Federal discretionary spending is on track to return to pre-stimulus levels in 2013 on an inflation-adjusted basis, notes a Senate Republican aide.

Senate Democrats have begrudgingly agreed to a government funding measure that will lock in the automatic spending cuts, or post-sequester spending levels, through September – the end of the 2013 fiscal year.

Currently, the Congressional Budget Office projects that discretionary spending – including emergency spending – will reach $1.213 trillion in 2013. The Senate aide said that after accounting for the sequester cuts, federal discretionary outlays would fall to around $1.180 trillion.

In 2008, the year before the passage of President Obama’s economic stimulus legislation, federal discretionary spending hit $1.135 trillion. According to the Bureau of Labor Statistics’ inflation calculator, that translates into $1.224 in current dollars, which is higher than the 2013 projections.

Based on this, Republicans could make an argument that in a situation of divided government where they only control one chamber of Congress, that they were able to bring spending down.

At the same time, it’s worth offering some context. Between 2000 and 2008 (the year before President Bush took office to his final full fiscal year), discretionary spending shot up 85 percent. In 2000, discretionary spending was $615 billion, which would be $829 billion in inflation-adjusted terms.

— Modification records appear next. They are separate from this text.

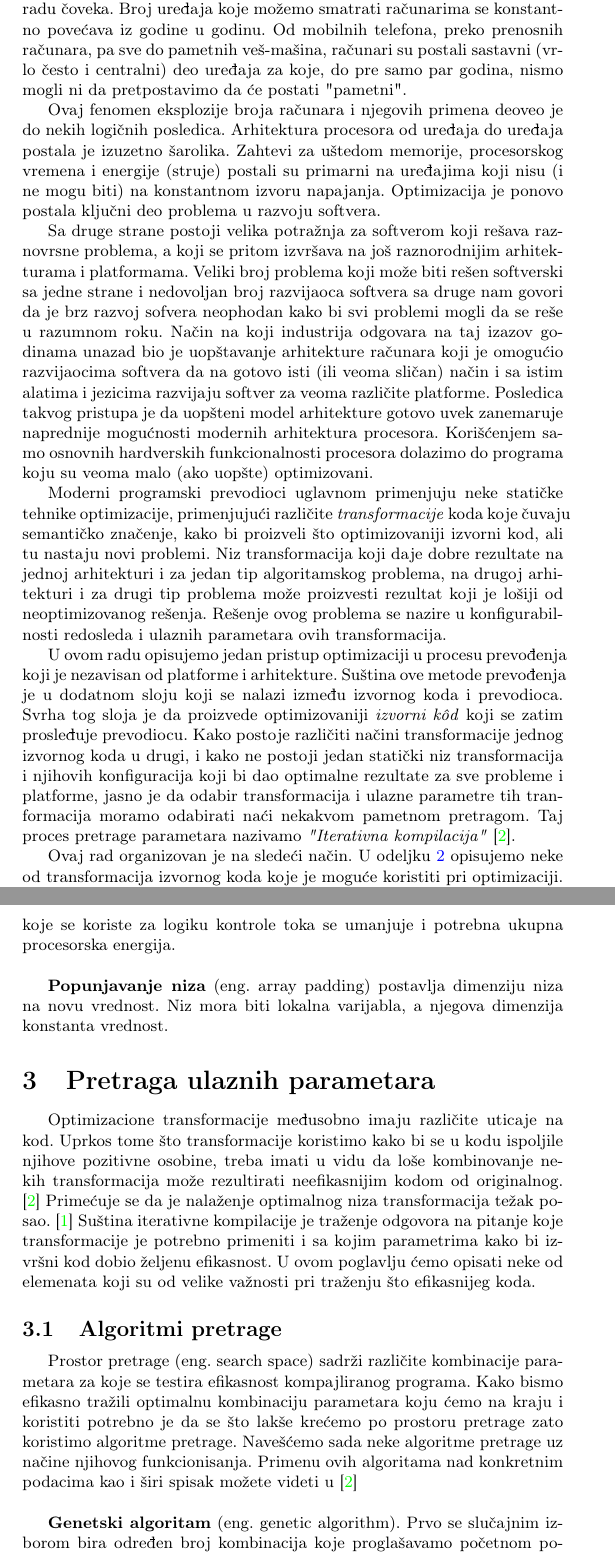
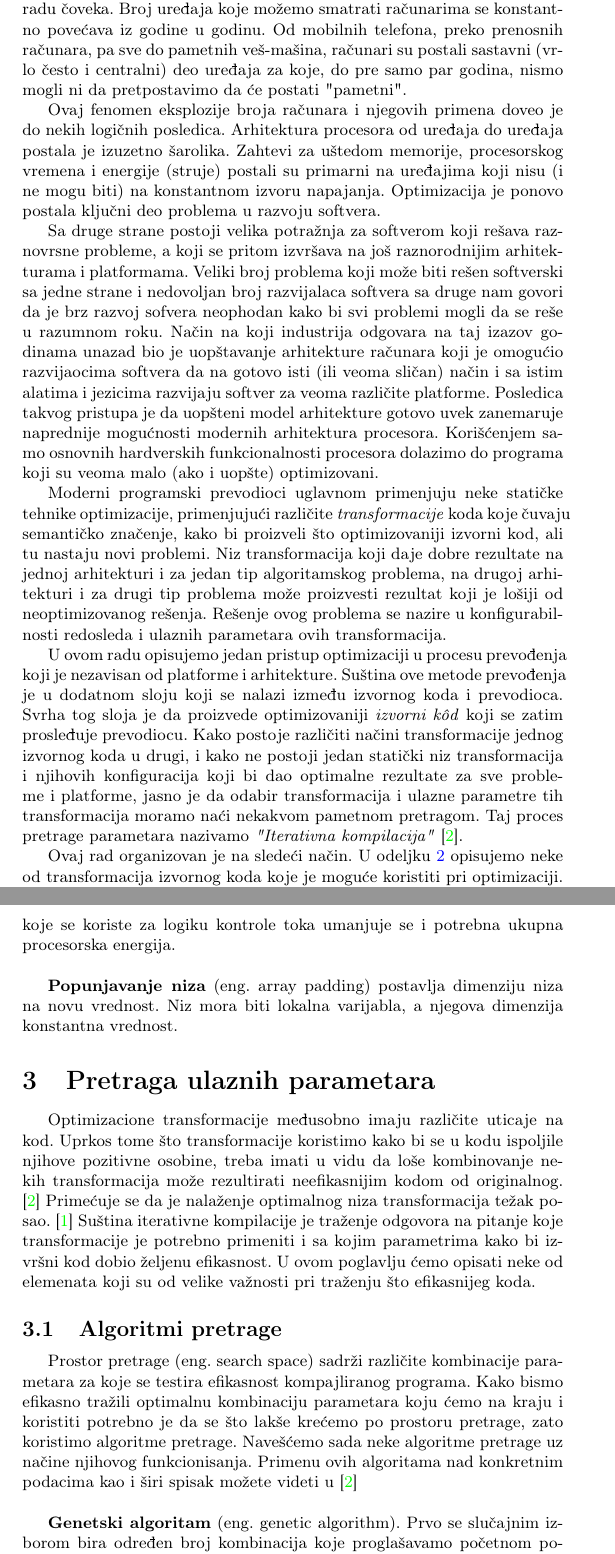
Before and after one commit to maleksandar/msnr, a LaTeX document (IterativnaKompilacija.tex): two parts of pages 2 and 5 of 10, joined at a grey line, cut so that both start at the same text. Compiled offline with pdfLaTeX.

Commit message:
Ispravljene neke gramaticke greske

```diff
--- a/IterativnaKompilacija.tex
+++ b/IterativnaKompilacija.tex
@@ -63,16 +63,16 @@ do uređaja čije se korišćenje podrazumeva u svakodnevnom radu čoveka. Broj
 Od mobilnih telefona, preko prenosnih računara, pa sve do pametnih veš-mašina, računari su postali sastavni (vrlo često i centralni) deo uređaja za koje,
 do pre samo par godina, nismo mogli ni da pretpostavimo da će postati "pametni".
 \par
-Ovaj fenomen eksplozije broja računara i njegovih primena deoveo je do nekih logičnih posledica.
+Ovaj fenomen eksplozije broja računara i njegovih primena doveo je do nekih logičnih posledica.
 Arhitektura procesora od uređaja do uređaja postala je izuzetno šarolika. Zahtevi za uštedom memorije, procesorskog vremena i energije (struje) postali su primarni na uređajima koji nisu
 (i ne mogu biti) na konstantnom izvoru napajanja. Optimizacija je ponovo postala ključni deo problema u razvoju softvera.
 
 \par
-Sa druge strane postoji velika potražnja za softverom koji rešava raznovrsne problema, a koji se pritom izvršava na još raznorodnijim arhitekturama i platformama.
-Veliki broj problema koji može biti rešen softverski sa jedne strane i nedovoljan broj razvijaoca softvera sa druge nam govori da je brz razvoj sofvera neophodan kako bi svi problemi
+Sa druge strane postoji velika potražnja za softverom koji rešava raznovrsne probleme, a koji se pritom izvršava na još raznorodnijim arhitekturama i platformama.
+Veliki broj problema koji može biti rešen softverski sa jedne strane i nedovoljan broj razvijalaca softvera sa druge nam govori da je brz razvoj sofvera neophodan kako bi svi problemi
 mogli da se reše u razumnom roku. Način na koji industrija odgovara na taj izazov godinama unazad bio je uopštavanje arhitekture računara koji je omogućio razvijaocima softvera
 da na gotovo isti (ili veoma sličan) način i sa istim alatima i jezicima razvijaju softver za veoma različite platforme. Posledica takvog pristupa je da uopšteni model arhitekture gotovo uvek zanemaruje
-naprednije mogućnosti modernih arhitektura procesora. Korišćenjem samo osnovnih hardverskih funkcionalnosti procesora dolazimo do programa koju su veoma malo (ako uopšte) optimizovani.
+naprednije mogućnosti modernih arhitektura procesora. Korišćenjem samo osnovnih hardverskih funkcionalnosti procesora dolazimo do programa koji su veoma malo (ako i uopšte) optimizovani.
 
 \par
 Moderni programski prevodioci uglavnom primenjuju neke statičke tehnike optimizacije, primenjujući različite
@@ -85,7 +85,7 @@ U ovom radu opisujemo jedan pristup optimizaciji u procesu prevođenja koji je n
 Suština ove metode prevođenja je u dodatnom sloju koji se nalazi između izvornog koda i prevodioca.
 Svrha tog sloja je da proizvede optimizovaniji \emph{izvorni k\^{o}d} koji se zatim prosleđuje
 prevodiocu. Kako postoje različiti načini transformacije jednog izvornog koda u drugi, i kako ne postoji jedan statički niz transformacija i njihovih konfiguracija koji bi dao optimalne rezultate za sve probleme i platforme,
-jasno je da odabir transformacija i ulazne parametre tih tranformacija moramo odabirati naći nekakvom pametnom pretragom.
+jasno je da odabir transformacija i ulazne parametre tih transformacija moramo naći nekakvom pametnom pretragom.
 Taj proces pretrage parametara nazivamo \emph{"Iterativna kompilacija"} \cite{kisuki2000iterative}.
 \par
 Ovaj rad organizovan je na sledeći način.
@@ -184,10 +184,10 @@ koju delimo na dve petlje sa po jednom naredbom koje imaju isti opseg:
 
 \textbf{Spajanje petlji} (eng. loop fusion) predstavlja transformaciju suprotnu podeli petlji. Kombinuje tela dve ili više petlji koje imaju iste
 granice u jednu. Ukoliko petlje koje spajamo koriste iste podatke, ovom transformacijom povećavamo
-njihovu lokalnost. Smanjenjem broja instrukcija koje se koriste za logiku kontrole toka se
-umanjuje i potrebna ukupna procesorska energija.\\
+njihovu lokalnost. Smanjenjem broja instrukcija koje se koriste za logiku kontrole toka umanjuje se
+i potrebna ukupna procesorska energija.\\
 
-\textbf{Popunjavanje niza} (eng. array padding) postavlja dimenziju niza na novu vrednost. Niz mora biti lokalna varijabla, a njegova dimenzija konstanta vrednost.
+\textbf{Popunjavanje niza} (eng. array padding) postavlja dimenziju niza na novu vrednost. Niz mora biti lokalna varijabla, a njegova dimenzija konstantna vrednost.
 
 \section{Pretraga ulaznih parametara}
 \label{sec:pretraga}
@@ -197,7 +197,7 @@ je traženje odgovora na pitanje koje transformacije je potrebno primeniti i sa
 \subsection{Algoritmi pretrage}
 \label{sec:pretrage}
 
-Prostor pretrage (eng. search space) sadrži različite kombinacije parametara za koje se testira efikasnost kompajliranog programa. Kako bismo efikasno tražili optimalnu kombinaciju parametara koju ćemo na kraju i koristiti potrebno je da se što lakše krećemo po prostoru pretrage zato koristimo algoritme pretrage. Navešćemo sada neke algoritme pretrage uz načine njihovog funkcionisanja. Primenu ovih algoritama nad konkretnim podacima kao i širi spisak možete videti u \cite{kisuki2000iterative} \\
+Prostor pretrage (eng. search space) sadrži različite kombinacije parametara za koje se testira efikasnost kompajliranog programa. Kako bismo efikasno tražili optimalnu kombinaciju parametara koju ćemo na kraju i koristiti potrebno je da se što lakše krećemo po prostoru pretrage, zato koristimo algoritme pretrage. Navešćemo sada neke algoritme pretrage uz načine njihovog funkcionisanja. Primenu ovih algoritama nad konkretnim podacima kao i širi spisak možete videti u \cite{kisuki2000iterative} \\
 
 \textbf{Genetski algoritam} (eng. genetic algorithm). Prvo se slučajnim izborom bira određen broj kombinacija koje proglašavamo početnom populacijom. Zatim se vrši ukrštanje različitih kombinacija, a nakon toga mutacija u željenoj meri. Na kraju se evaluira nova populacija i ukoliko nije dostignut cilj nastavlja se sa primenom algoritma.\\
 
```
Also changed, not shown: IterativnaKompilacija.tex (2 more changed lines).
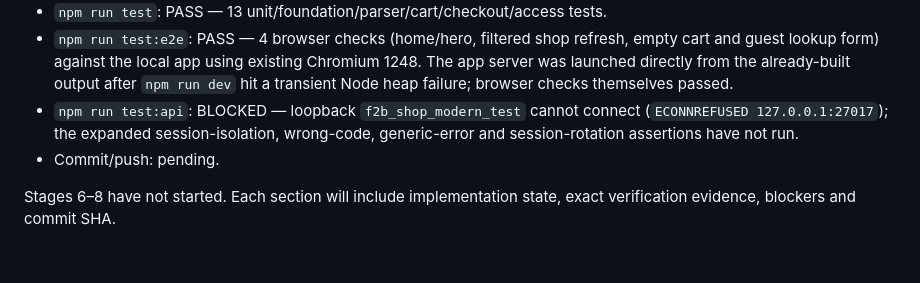
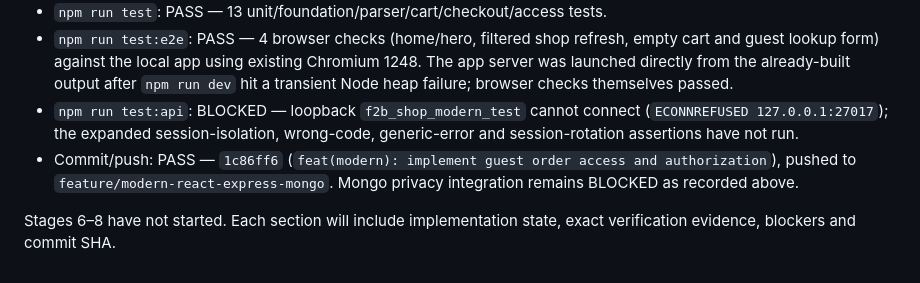
Before and after one commit to Vanh1811/IE4727-Shopping-Project, a Markdown page: modern/docs/STATUS.md, the part around the change. Drawn GitHub-style.

Commit message:
docs(modern): record Stage 5 verification

```diff
--- a/modern/docs/STATUS.md
+++ b/modern/docs/STATUS.md
@@ -75,6 +75,6 @@ Baseline: `68545781decb4ac6bbebe50e1d592df287e74006` (`main` at kickoff). Branch
 - `npm run test`: PASS — 13 unit/foundation/parser/cart/checkout/access tests.
 - `npm run test:e2e`: PASS — 4 browser checks (home/hero, filtered shop refresh, empty cart and guest lookup form) against the local app using existing Chromium 1248. The app server was launched directly from the already-built output after `npm run dev` hit a transient Node heap failure; browser checks themselves passed.
 - `npm run test:api`: BLOCKED — loopback `f2b_shop_modern_test` cannot connect (`ECONNREFUSED 127.0.0.1:27017`); the expanded session-isolation, wrong-code, generic-error and session-rotation assertions have not run.
-- Commit/push: pending.
+- Commit/push: PASS — `1c86ff6` (`feat(modern): implement guest order access and authorization`), pushed to `feature/modern-react-express-mongo`. Mongo privacy integration remains BLOCKED as recorded above.
 
 Stages 6–8 have not started. Each section will include implementation state, exact verification evidence, blockers and commit SHA.
```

Also, none of this accounts for mandatory spending, which stood at $1.78 trillion in 2008 ($1.92 trillion in inflation-adjusted terms), but is projected to grow to $2.11 trillion in 2013.